▶ What to work on: What follows is a set of records; restate each one word for word and drop the pictures.
- - - - -
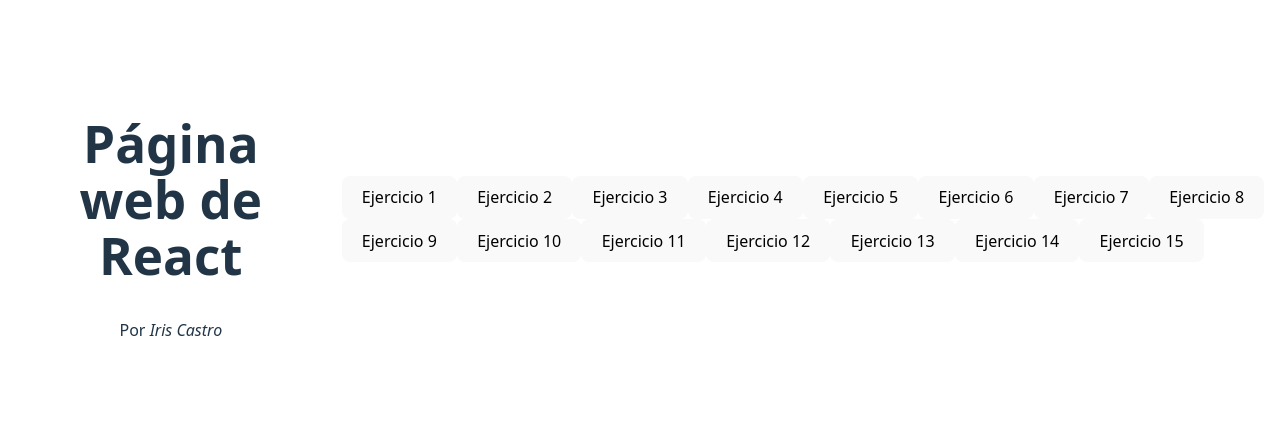
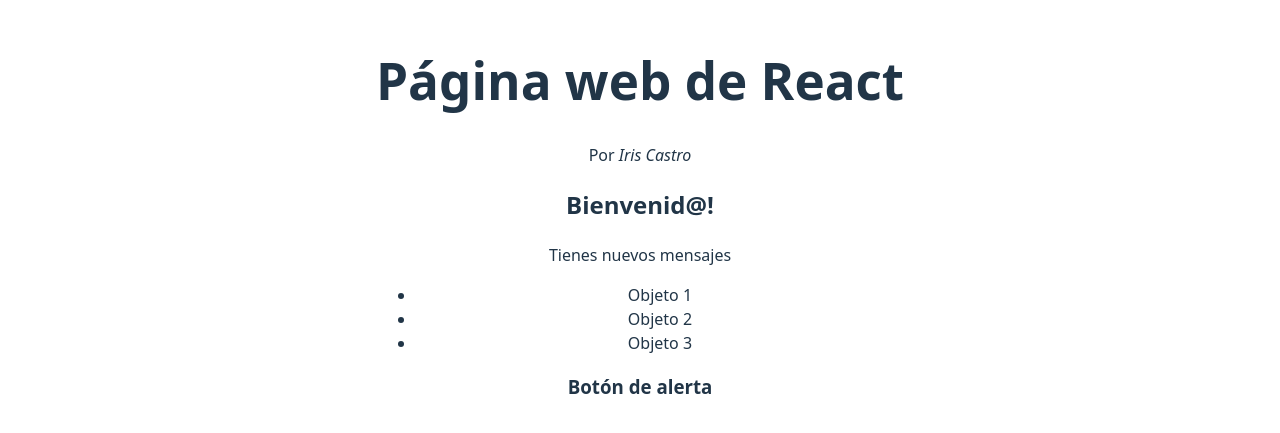
Before and after one commit to Iricasper/Cliente-01-hola-mundo, a React (Vite) app: page / in a window 1280 px wide. Shown: the part 181-614 px from the top of the page. Built offline with nearby package versions, Linux system fonts and the light colour scheme.

Commit message:
Hecho hasta el ejercicio 6

```diff
--- a/index.html
+++ b/index.html
@@ -9,14 +9,14 @@
   <body>
     <div id="root"></div>
     <script type="module" src="/src/main.jsx"></script>
-    <div id="botones"></div>
+    <!-- <div id="botones"></div>
     <script>
-      for (let i = 1; i <= 15; i++) {
+      for (let i = 11; i <= 15; i++) {
         document.getElementById("botones").innerHTML +=
           i < 10
             ? `<button type="button">Ejercicio ${i}</button>`
             : `<button type="button">Ejercicio ${i}</button>`;
       }
-    </script>
+    </script> -->
   </body>
 </html>
--- /dev/null
+++ b/src/components/Bienvenida.jsx
@@ -0,0 +1,14 @@
+import React from 'react'
+
+function Bienvenida({ isLogged }) {
+  return (
+    <div>
+      {isLogged ? <h2>Bienvenid@!</h2> : <h2>Por favor, inicie sesión.</h2>}
+    </div>
+  )
+}
+
+export default function App() {
+  const isLogged = true
+  return <Bienvenida isLogged={isLogged} />
+}
--- /dev/null
+++ b/src/components/Boton.jsx
@@ -0,0 +1,14 @@
+import React from 'react'
+
+function Boton() {
+  const alerta = () => {
+    alert("Esto es una alerta")
+  }
+  return (
+    <div>
+      <h3 onClick={alerta}>Botón de alerta</h3>
+    </div>
+  )
+}
+
+export default Boton;
--- /dev/null
+++ b/src/components/Lista.jsx
@@ -0,0 +1,15 @@
+import React from 'react'
+
+function Lista({items}) {
+  const listItems = [];
+  for (let i = 0; i < items.length; i++) {
+    listItems.push(<li key={i}>{items[i]}</li>);
+  }
+
+  return <ul>{listItems}</ul>;
+}
+
+export default function App() {
+  const items = ["Objeto 1", "Objeto 2", "Objeto 3"];
+  return <Lista items={items} />;
+}
--- /dev/null
+++ b/src/components/Mensaje.jsx
@@ -0,0 +1,14 @@
+import React from 'react'
+
+function Mensaje({ mostrarMensaje }) {
+  return (
+    <div>
+      {mostrarMensaje && <p>Tienes nuevos mensajes</p>}
+    </div>
+  )
+}
+
+export default function App() {
+  const mostrarMensaje = true;
+  return <Mensaje mostrarMensaje={mostrarMensaje} />
+}
--- a/src/main.jsx
+++ b/src/main.jsx
@@ -3,9 +3,17 @@
 import './css/index.css'
 import App from './components/App.jsx'
 import Header from './components/Header.jsx'
+import Bienvenida from './components/Bienvenida.jsx'
+import Mensaje from './components/Mensaje.jsx'
+import Lista from './components/Lista.jsx'
+import Boton from './components/Boton.jsx'
 
 createRoot(document.getElementById('root')).render(
   <StrictMode>
     <Header />
+    <Bienvenida />
+    <Mensaje />
+    <Lista />
+    <Boton />
   </StrictMode>,
 )
```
- - - - -
▶ Reply to the task:
Before and after one commit to Iricasper/Cliente-01-hola-mundo, a React (Vite) app: page / in a window 1280 px wide. Shown: the part 181-614 px from the top of the page. Built offline with nearby package versions, Linux system fonts and the light colour scheme.

Commit message:
Hecho hasta el ejercicio 6

```diff
--- a/index.html
+++ b/index.html
@@ -9,14 +9,14 @@
   <body>
     <div id="root"></div>
     <script type="module" src="/src/main.jsx"></script>
-    <div id="botones"></div>
+    <!-- <div id="botones"></div>
     <script>
-      for (let i = 1; i <= 15; i++) {
+      for (let i = 11; i <= 15; i++) {
         document.getElementById("botones").innerHTML +=
           i < 10
             ? `<button type="button">Ejercicio ${i}</button>`
             : `<button type="button">Ejercicio ${i}</button>`;
       }
-    </script>
+    </script> -->
   </body>
 </html>
--- /dev/null
+++ b/src/components/Bienvenida.jsx
@@ -0,0 +1,14 @@
+import React from 'react'
+
+function Bienvenida({ isLogged }) {
+  return (
+    <div>
+      {isLogged ? <h2>Bienvenid@!</h2> : <h2>Por favor, inicie sesión.</h2>}
+    </div>
+  )
+}
+
+export default function App() {
+  const isLogged = true
+  return <Bienvenida isLogged={isLogged} />
+}
--- /dev/null
+++ b/src/components/Boton.jsx
@@ -0,0 +1,14 @@
+import React from 'react'
+
+function Boton() {
+  const alerta = () => {
+    alert("Esto es una alerta")
+  }
+  return (
+    <div>
+      <h3 onClick={alerta}>Botón de alerta</h3>
+    </div>
+  )
+}
+
+export default Boton;
--- /dev/null
+++ b/src/components/Lista.jsx
@@ -0,0 +1,15 @@
+import React from 'react'
+
+function Lista({items}) {
+  const listItems = [];
+  for (let i = 0; i < items.length; i++) {
+    listItems.push(<li key={i}>{items[i]}</li>);
+  }
+
+  return <ul>{listItems}</ul>;
+}
+
+export default function App() {
+  const items = ["Objeto 1", "Objeto 2", "Objeto 3"];
+  return <Lista items={items} />;
+}
--- /dev/null
+++ b/src/components/Mensaje.jsx
@@ -0,0 +1,14 @@
+import React from 'react'
+
+function Mensaje({ mostrarMensaje }) {
+  return (
+    <div>
+      {mostrarMensaje && <p>Tienes nuevos mensajes</p>}
+    </div>
+  )
+}
+
+export default function App() {
+  const mostrarMensaje = true;
+  return <Mensaje mostrarMensaje={mostrarMensaje} />
+}
--- a/src/main.jsx
+++ b/src/main.jsx
@@ -3,9 +3,17 @@
 import './css/index.css'
 import App from './components/App.jsx'
 import Header from './components/Header.jsx'
+import Bienvenida from './components/Bienvenida.jsx'
+import Mensaje from './components/Mensaje.jsx'
+import Lista from './components/Lista.jsx'
+import Boton from './components/Boton.jsx'
 
 createRoot(document.getElementById('root')).render(
   <StrictMode>
     <Header />
+    <Bienvenida />
+    <Mensaje />
+    <Lista />
+    <Boton />
   </StrictMode>,
 )
```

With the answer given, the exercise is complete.